* [Your task] Scan the lines below for the string "selectedtags" and report how many lines contain it, giving only the number.

Stored data entries
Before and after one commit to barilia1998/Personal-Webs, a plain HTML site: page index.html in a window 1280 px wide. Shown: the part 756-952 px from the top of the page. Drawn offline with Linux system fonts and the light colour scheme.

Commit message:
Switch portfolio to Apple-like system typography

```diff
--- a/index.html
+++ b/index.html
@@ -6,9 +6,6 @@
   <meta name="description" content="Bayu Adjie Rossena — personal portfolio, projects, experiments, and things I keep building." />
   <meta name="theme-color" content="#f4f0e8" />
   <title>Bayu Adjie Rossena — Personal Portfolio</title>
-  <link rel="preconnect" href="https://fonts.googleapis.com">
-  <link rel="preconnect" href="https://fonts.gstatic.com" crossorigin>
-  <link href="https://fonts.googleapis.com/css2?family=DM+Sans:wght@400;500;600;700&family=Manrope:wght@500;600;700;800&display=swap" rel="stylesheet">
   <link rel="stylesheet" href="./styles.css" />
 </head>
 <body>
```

==

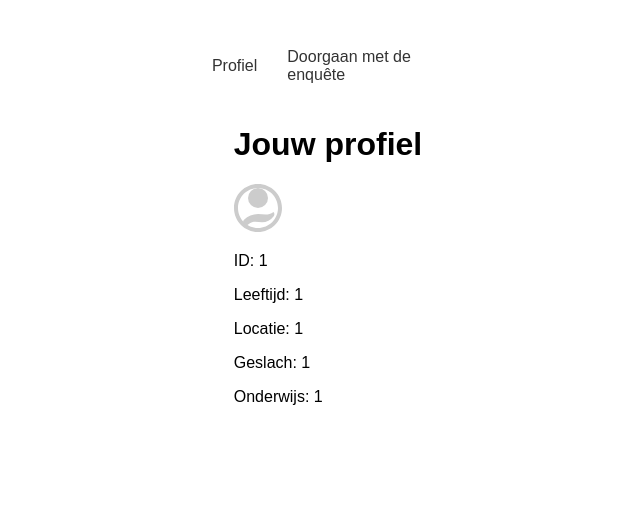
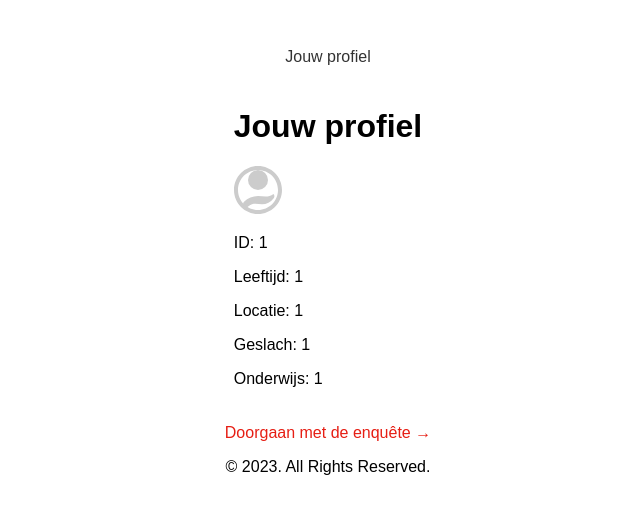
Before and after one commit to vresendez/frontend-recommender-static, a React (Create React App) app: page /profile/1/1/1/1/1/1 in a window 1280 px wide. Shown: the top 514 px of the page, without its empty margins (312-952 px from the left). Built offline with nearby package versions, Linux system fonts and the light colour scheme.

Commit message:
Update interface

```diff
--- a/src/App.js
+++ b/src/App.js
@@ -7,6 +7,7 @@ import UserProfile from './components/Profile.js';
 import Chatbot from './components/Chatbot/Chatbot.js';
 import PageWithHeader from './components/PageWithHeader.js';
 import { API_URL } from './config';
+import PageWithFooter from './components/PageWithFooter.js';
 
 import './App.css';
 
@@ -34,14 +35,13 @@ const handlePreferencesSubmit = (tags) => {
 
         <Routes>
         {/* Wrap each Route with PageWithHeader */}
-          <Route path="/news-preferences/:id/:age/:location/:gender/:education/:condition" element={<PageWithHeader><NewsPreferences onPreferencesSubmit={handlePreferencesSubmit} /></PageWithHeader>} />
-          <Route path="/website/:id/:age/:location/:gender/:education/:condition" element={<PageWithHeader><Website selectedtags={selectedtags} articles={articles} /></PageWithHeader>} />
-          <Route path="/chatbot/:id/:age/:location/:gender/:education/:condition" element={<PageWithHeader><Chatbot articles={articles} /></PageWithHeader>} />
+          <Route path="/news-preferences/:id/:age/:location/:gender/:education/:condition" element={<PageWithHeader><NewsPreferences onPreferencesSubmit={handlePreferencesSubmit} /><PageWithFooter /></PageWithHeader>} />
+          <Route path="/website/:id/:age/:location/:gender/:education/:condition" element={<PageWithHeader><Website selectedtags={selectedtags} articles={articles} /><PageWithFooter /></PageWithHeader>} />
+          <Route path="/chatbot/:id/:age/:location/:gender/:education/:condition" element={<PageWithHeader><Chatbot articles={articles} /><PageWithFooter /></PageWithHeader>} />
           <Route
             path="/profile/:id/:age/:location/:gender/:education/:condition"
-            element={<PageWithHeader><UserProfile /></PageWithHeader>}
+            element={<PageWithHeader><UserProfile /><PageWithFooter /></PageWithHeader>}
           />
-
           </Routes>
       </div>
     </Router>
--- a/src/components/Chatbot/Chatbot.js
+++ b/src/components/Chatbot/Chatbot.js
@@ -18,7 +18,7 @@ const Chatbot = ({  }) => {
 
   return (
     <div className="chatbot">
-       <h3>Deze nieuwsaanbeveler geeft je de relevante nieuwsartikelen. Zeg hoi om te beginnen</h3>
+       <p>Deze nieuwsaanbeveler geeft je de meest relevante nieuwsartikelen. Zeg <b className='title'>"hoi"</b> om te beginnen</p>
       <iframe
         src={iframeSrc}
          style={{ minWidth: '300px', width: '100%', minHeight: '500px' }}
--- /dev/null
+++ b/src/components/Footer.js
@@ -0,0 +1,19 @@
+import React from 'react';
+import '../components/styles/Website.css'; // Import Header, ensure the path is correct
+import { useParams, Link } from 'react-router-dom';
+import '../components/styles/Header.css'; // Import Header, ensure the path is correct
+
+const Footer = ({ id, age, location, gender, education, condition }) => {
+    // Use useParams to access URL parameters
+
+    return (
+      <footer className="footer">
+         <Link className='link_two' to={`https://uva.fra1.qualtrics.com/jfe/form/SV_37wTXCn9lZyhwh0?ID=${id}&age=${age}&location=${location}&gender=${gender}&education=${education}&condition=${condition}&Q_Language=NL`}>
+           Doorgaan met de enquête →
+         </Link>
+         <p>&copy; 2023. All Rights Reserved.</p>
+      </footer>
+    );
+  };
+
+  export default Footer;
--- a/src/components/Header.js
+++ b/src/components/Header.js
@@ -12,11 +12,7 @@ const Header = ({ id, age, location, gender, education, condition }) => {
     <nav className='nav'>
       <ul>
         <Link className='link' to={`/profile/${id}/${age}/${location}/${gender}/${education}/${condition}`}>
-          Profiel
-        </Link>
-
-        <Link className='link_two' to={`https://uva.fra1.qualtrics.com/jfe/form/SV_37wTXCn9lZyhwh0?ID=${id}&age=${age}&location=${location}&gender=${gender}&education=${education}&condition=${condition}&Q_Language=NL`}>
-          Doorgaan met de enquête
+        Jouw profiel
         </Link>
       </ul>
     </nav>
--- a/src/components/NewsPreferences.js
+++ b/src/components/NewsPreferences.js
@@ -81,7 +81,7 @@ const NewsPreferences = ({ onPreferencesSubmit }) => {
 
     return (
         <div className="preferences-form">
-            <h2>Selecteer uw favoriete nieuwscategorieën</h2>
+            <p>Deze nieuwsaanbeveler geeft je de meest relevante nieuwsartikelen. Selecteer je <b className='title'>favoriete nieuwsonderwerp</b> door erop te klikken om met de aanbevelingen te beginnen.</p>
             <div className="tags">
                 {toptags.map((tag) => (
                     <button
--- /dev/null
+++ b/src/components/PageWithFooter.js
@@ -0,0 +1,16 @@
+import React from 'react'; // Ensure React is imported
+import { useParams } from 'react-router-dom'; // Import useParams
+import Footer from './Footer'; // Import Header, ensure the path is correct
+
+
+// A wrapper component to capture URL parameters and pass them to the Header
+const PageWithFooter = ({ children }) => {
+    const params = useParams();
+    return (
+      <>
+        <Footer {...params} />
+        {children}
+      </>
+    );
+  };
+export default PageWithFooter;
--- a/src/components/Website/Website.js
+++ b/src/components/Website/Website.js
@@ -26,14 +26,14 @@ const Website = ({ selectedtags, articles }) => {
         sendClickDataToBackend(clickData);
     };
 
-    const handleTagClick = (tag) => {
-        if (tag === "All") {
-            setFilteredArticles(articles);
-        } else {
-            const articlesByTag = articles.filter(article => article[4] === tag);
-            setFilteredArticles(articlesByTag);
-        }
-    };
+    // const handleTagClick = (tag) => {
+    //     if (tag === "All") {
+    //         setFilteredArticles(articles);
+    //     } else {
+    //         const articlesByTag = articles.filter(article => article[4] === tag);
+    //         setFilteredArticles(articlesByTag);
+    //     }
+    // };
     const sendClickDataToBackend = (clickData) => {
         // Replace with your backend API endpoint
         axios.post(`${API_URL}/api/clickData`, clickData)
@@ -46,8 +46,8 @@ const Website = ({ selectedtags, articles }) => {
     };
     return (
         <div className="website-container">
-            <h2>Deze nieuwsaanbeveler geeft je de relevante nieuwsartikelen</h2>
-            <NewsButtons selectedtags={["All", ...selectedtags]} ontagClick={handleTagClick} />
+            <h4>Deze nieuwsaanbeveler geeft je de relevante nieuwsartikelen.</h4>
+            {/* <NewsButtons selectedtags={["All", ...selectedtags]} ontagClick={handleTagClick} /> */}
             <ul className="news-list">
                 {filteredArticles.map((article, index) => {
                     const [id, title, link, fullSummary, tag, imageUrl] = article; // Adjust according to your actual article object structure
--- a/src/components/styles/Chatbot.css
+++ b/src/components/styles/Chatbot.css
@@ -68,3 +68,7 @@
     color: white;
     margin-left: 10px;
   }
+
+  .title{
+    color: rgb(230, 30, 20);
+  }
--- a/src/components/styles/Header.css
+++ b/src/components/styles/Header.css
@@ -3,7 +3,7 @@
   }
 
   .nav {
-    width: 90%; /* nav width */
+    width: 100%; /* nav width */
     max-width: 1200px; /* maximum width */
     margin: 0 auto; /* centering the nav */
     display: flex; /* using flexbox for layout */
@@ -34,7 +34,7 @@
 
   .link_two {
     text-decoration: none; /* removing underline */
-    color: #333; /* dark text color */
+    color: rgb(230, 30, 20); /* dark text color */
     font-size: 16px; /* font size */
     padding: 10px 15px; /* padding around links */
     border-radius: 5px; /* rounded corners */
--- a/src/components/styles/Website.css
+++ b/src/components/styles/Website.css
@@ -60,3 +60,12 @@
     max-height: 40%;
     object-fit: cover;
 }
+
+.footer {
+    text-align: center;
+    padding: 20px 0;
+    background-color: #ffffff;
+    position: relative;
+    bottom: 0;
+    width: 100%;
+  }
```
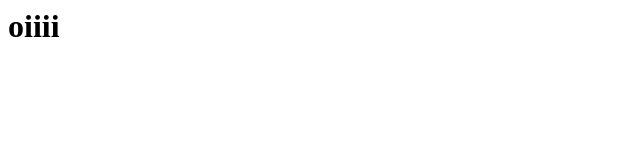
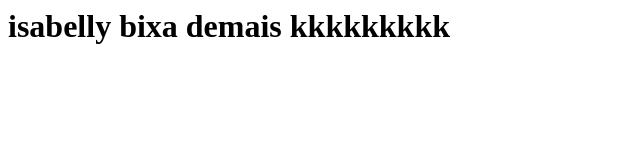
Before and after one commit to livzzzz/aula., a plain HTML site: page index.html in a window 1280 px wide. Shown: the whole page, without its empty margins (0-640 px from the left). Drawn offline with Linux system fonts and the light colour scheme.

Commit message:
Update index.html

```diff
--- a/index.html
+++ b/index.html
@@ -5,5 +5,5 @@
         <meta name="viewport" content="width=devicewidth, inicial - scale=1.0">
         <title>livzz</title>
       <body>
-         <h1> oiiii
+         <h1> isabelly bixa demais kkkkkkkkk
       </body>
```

--

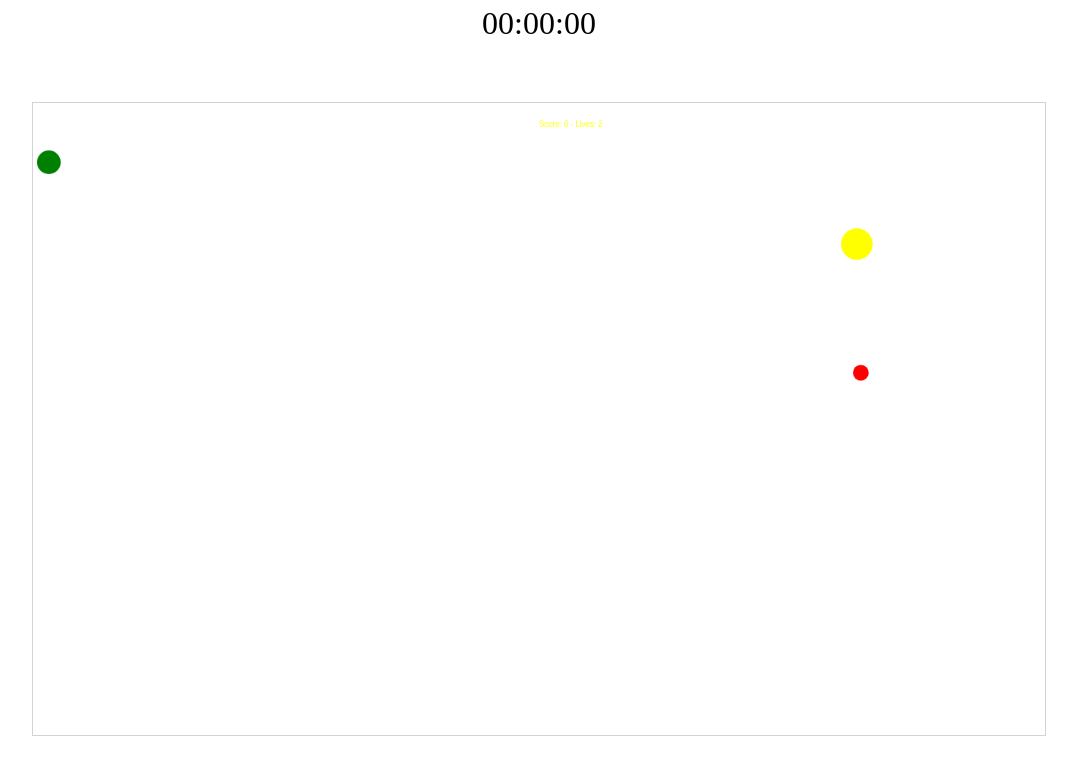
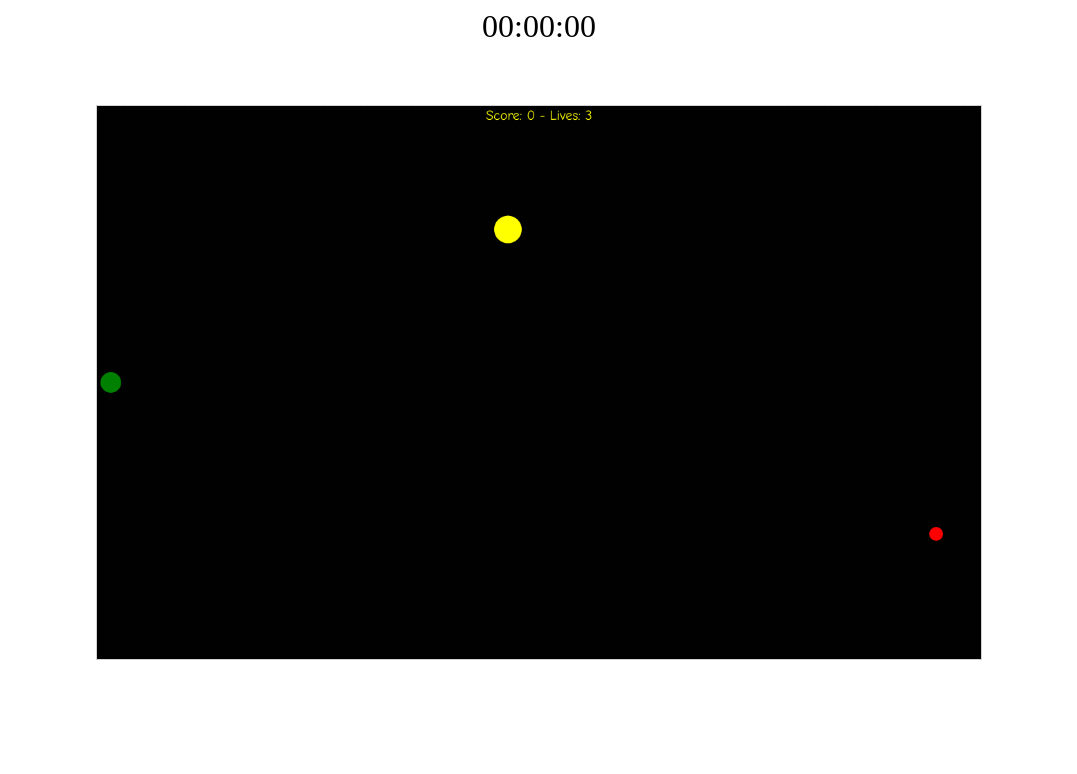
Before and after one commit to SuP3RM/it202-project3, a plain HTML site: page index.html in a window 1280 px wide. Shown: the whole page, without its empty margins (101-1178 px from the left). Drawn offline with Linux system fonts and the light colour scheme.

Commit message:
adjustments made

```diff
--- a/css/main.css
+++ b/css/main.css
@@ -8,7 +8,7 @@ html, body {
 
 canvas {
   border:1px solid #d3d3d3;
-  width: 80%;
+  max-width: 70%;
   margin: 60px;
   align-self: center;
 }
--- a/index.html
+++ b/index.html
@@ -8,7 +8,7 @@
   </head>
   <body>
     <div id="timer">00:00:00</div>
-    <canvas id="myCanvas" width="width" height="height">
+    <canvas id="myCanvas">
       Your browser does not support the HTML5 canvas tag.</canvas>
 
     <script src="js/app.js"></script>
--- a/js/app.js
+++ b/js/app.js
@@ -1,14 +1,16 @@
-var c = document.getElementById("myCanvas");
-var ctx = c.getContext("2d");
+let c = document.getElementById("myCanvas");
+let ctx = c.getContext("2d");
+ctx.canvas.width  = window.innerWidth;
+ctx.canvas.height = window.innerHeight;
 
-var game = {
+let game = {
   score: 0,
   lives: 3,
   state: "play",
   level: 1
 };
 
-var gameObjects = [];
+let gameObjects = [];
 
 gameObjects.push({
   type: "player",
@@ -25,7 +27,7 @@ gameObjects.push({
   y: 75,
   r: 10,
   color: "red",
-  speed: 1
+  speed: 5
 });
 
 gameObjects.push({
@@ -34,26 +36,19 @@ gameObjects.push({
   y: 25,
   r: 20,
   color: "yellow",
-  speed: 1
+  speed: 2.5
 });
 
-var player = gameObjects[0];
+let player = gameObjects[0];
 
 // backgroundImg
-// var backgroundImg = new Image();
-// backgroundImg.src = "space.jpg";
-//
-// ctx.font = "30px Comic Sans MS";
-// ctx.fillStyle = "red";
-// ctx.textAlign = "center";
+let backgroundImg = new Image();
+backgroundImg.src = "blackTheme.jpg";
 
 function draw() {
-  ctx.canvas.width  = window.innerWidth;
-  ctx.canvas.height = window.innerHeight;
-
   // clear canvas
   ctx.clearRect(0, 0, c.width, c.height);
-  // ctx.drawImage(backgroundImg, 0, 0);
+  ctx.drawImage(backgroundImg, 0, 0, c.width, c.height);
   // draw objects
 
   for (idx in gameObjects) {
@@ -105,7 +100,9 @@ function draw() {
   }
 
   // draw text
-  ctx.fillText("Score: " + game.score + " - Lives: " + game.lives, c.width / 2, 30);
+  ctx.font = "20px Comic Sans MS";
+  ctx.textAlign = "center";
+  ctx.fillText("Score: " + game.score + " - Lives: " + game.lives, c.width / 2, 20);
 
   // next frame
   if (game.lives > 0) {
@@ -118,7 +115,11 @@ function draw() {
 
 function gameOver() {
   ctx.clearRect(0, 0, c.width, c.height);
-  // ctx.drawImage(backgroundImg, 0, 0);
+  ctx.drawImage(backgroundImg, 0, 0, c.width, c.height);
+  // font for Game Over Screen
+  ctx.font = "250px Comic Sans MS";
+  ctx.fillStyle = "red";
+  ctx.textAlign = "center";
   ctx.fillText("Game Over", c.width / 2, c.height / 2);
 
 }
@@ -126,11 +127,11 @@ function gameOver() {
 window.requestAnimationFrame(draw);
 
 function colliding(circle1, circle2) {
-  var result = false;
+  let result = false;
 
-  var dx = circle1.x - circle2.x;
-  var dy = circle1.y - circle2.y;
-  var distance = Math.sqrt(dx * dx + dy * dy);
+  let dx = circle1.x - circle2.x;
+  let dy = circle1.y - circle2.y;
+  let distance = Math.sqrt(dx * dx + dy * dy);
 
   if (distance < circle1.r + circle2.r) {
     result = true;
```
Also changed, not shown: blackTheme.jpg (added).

* [Problem solution] 6